*** Begin section ***
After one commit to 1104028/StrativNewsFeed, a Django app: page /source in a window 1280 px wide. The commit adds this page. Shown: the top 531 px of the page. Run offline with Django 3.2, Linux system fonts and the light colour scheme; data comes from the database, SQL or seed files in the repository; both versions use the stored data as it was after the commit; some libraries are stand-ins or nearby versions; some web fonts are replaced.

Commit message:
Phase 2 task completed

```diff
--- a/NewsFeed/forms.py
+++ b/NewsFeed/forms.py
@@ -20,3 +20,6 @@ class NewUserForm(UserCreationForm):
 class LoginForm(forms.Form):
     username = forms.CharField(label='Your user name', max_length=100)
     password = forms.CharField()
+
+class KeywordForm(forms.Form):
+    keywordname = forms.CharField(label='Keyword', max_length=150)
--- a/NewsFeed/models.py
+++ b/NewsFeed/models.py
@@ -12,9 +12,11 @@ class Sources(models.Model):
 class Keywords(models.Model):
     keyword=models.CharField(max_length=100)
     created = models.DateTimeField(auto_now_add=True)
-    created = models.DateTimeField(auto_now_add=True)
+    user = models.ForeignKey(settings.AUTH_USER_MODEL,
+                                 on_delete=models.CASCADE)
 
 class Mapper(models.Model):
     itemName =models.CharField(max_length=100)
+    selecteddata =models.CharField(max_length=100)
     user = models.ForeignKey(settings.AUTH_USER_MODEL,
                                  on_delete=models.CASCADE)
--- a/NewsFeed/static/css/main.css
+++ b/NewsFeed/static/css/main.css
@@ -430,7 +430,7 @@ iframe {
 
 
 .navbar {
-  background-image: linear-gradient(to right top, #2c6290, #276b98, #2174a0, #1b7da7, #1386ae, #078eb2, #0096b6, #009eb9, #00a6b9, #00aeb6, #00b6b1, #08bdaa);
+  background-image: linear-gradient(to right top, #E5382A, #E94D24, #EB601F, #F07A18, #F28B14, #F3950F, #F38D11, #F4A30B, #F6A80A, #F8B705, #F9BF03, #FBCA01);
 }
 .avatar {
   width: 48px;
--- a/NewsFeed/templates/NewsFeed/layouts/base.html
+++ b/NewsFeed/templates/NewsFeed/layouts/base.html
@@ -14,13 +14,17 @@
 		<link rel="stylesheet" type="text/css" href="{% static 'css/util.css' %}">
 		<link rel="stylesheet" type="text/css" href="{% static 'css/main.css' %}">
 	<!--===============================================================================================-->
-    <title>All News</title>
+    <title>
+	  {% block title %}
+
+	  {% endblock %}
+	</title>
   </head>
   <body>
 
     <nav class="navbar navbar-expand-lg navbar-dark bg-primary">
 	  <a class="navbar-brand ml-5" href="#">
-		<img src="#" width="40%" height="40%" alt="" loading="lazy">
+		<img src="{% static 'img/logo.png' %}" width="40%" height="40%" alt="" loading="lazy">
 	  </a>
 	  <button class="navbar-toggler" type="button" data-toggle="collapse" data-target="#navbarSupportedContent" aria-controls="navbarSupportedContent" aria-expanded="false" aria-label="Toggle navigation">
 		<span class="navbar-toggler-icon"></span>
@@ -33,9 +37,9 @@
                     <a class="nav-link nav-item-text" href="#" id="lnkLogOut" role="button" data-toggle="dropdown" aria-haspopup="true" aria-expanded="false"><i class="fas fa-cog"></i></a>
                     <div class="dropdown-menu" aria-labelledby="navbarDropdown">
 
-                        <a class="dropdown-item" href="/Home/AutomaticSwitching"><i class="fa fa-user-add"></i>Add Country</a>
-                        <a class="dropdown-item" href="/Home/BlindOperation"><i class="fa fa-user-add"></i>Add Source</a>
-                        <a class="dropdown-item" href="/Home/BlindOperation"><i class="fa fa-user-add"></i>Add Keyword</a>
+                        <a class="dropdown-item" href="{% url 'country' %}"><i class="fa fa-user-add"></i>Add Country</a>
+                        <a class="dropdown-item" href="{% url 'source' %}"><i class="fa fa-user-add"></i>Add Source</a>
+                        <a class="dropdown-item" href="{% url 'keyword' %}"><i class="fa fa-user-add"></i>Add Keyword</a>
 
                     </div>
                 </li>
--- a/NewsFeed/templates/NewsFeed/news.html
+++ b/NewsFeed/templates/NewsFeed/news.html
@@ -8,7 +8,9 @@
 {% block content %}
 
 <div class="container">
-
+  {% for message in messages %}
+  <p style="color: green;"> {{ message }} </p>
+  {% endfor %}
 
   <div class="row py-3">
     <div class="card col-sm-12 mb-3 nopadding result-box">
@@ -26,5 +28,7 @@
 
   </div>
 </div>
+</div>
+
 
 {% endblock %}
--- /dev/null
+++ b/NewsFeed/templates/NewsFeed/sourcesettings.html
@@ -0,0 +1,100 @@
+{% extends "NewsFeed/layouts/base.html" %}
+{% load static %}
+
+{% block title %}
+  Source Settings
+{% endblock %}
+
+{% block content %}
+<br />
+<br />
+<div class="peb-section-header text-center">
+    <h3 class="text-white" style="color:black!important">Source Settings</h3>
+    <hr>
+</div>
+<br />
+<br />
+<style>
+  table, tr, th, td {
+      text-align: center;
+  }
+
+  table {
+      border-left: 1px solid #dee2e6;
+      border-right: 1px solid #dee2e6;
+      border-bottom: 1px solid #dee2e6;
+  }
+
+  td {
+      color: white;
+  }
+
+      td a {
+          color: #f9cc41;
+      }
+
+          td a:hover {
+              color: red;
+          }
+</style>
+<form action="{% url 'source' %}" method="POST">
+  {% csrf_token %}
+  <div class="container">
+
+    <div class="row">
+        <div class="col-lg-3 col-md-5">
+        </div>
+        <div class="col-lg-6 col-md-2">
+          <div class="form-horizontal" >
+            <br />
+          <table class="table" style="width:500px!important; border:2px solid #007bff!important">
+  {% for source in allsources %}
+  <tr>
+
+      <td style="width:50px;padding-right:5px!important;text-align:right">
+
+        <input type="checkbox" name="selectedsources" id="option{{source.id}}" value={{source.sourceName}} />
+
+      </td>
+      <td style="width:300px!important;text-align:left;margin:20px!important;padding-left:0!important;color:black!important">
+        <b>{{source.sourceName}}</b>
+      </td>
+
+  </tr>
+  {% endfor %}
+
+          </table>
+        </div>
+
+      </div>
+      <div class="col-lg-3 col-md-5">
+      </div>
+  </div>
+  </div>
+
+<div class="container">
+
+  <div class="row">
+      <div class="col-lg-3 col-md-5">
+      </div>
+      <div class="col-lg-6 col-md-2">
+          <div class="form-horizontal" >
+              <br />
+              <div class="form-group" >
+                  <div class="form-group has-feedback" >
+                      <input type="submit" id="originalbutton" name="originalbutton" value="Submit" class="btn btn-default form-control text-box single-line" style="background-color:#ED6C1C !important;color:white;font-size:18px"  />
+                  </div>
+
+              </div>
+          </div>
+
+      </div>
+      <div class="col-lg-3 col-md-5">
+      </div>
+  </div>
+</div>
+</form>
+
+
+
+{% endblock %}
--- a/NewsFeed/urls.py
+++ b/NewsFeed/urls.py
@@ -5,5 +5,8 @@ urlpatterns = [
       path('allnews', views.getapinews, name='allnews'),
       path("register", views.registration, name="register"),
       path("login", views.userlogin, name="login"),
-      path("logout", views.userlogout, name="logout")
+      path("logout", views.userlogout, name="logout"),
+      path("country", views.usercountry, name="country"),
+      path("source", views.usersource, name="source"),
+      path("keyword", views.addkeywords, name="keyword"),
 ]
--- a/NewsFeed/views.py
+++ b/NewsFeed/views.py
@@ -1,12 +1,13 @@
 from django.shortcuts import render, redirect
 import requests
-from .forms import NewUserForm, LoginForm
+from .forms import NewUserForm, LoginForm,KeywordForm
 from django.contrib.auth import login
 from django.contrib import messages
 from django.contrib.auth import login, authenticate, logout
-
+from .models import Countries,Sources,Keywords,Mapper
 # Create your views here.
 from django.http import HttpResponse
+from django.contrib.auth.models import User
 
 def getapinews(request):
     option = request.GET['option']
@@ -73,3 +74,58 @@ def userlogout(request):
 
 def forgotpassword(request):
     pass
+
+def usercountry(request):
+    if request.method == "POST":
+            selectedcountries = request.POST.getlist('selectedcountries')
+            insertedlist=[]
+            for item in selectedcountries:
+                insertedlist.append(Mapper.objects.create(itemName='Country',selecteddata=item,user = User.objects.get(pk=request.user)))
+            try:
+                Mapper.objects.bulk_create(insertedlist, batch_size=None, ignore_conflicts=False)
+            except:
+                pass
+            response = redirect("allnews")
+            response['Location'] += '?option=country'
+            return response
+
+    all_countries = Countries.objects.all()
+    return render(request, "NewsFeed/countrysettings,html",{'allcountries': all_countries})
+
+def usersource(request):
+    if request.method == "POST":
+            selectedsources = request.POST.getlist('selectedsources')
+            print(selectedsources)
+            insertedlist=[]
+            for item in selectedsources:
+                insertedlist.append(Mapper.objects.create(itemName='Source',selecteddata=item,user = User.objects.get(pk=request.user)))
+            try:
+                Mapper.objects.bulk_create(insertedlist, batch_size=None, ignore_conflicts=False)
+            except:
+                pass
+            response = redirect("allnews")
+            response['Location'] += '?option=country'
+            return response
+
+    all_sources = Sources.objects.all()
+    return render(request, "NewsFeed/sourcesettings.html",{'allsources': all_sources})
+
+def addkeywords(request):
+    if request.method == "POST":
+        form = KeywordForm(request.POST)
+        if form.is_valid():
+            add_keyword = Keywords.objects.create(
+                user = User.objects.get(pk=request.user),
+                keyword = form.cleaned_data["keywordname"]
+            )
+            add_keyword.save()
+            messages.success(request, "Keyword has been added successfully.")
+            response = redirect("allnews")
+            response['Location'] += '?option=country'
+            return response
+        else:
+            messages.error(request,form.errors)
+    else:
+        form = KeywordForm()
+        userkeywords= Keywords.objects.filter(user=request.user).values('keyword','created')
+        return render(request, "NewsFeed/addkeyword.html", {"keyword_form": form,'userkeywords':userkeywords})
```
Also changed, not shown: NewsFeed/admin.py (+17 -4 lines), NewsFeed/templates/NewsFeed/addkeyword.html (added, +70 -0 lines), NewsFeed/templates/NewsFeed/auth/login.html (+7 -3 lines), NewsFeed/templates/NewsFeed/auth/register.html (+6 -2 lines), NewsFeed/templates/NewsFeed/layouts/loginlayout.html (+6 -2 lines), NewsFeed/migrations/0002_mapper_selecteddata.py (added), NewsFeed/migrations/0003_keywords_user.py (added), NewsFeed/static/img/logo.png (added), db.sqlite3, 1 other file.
*** End section ***
*** Begin section ***
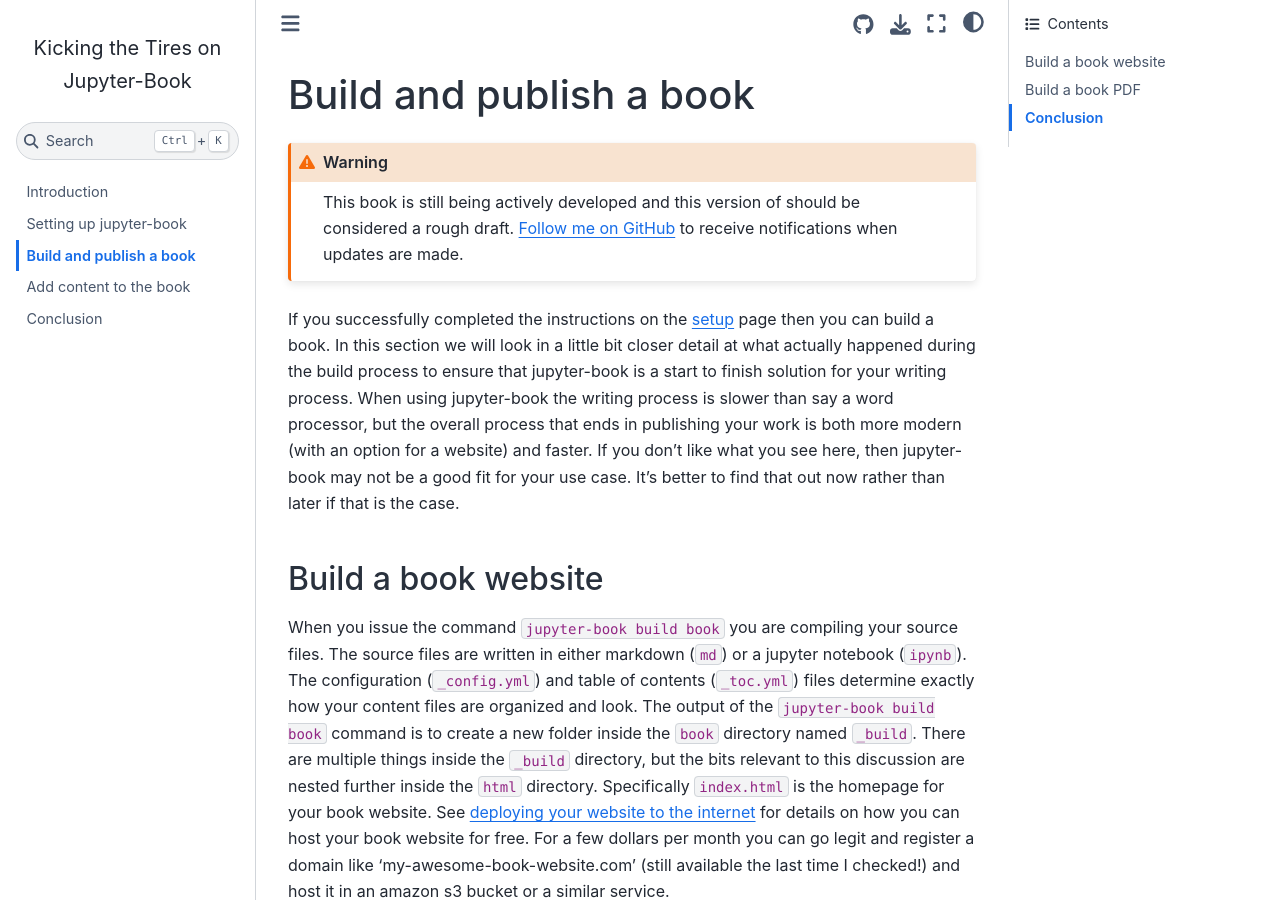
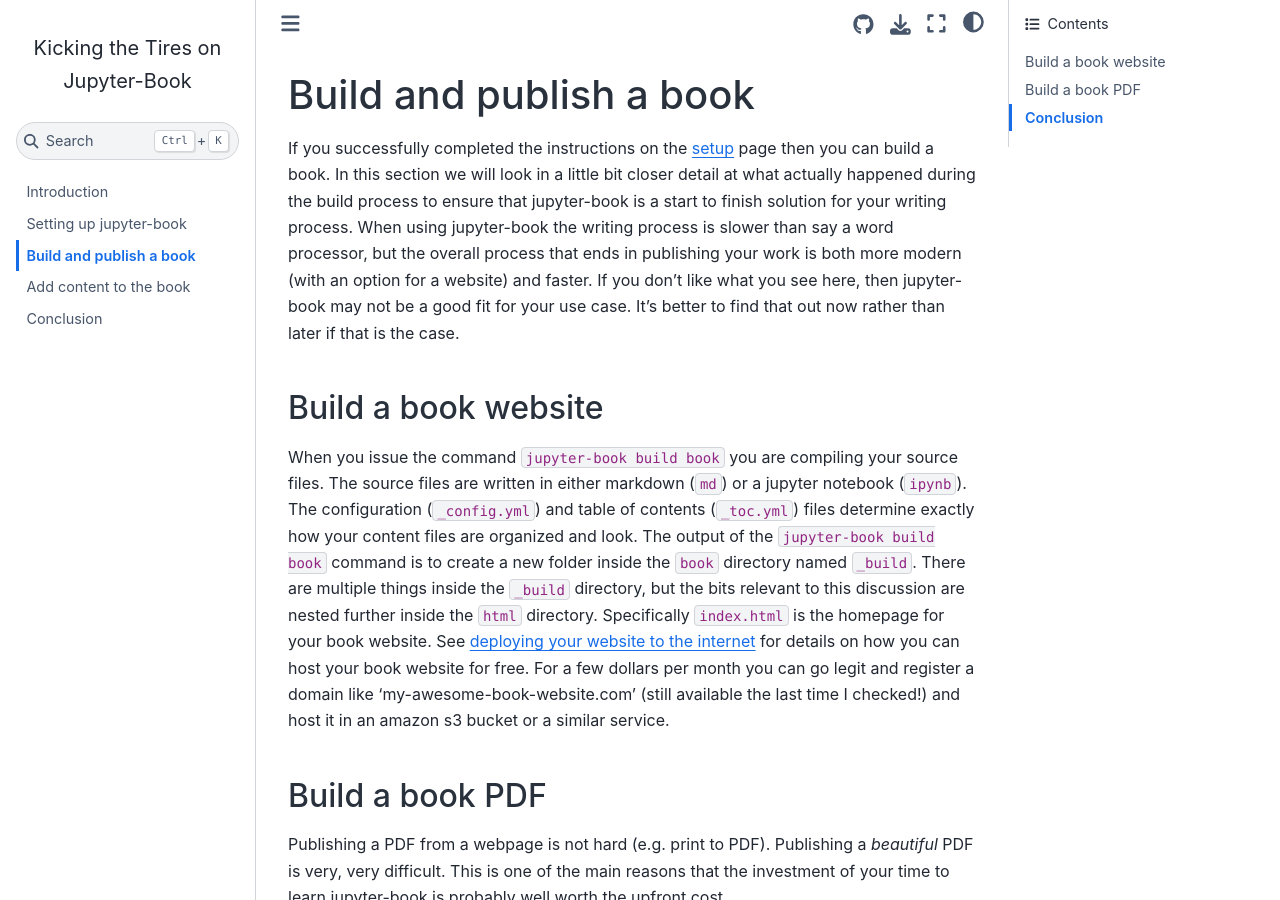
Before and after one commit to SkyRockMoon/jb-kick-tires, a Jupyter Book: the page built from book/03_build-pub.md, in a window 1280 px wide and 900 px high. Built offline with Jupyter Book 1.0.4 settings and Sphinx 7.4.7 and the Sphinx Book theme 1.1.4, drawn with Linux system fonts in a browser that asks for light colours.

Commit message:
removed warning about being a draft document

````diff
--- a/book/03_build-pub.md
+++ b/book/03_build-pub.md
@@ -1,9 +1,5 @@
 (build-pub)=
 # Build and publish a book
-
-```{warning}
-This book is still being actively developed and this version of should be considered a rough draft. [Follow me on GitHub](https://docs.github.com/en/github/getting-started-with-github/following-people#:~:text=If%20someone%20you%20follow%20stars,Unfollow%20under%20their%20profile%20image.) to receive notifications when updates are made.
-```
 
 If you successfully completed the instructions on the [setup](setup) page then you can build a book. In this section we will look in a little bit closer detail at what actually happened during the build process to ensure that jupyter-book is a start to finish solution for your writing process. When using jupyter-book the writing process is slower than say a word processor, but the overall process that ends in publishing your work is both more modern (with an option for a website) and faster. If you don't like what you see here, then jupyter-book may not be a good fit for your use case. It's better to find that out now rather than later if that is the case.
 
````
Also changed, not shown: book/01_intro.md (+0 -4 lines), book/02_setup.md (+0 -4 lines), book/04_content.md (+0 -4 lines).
*** End section ***
▸ **Activity**: How many lines in the entries above hold the word "views"? Reply with the number by itself.

▸ **Answer**: 11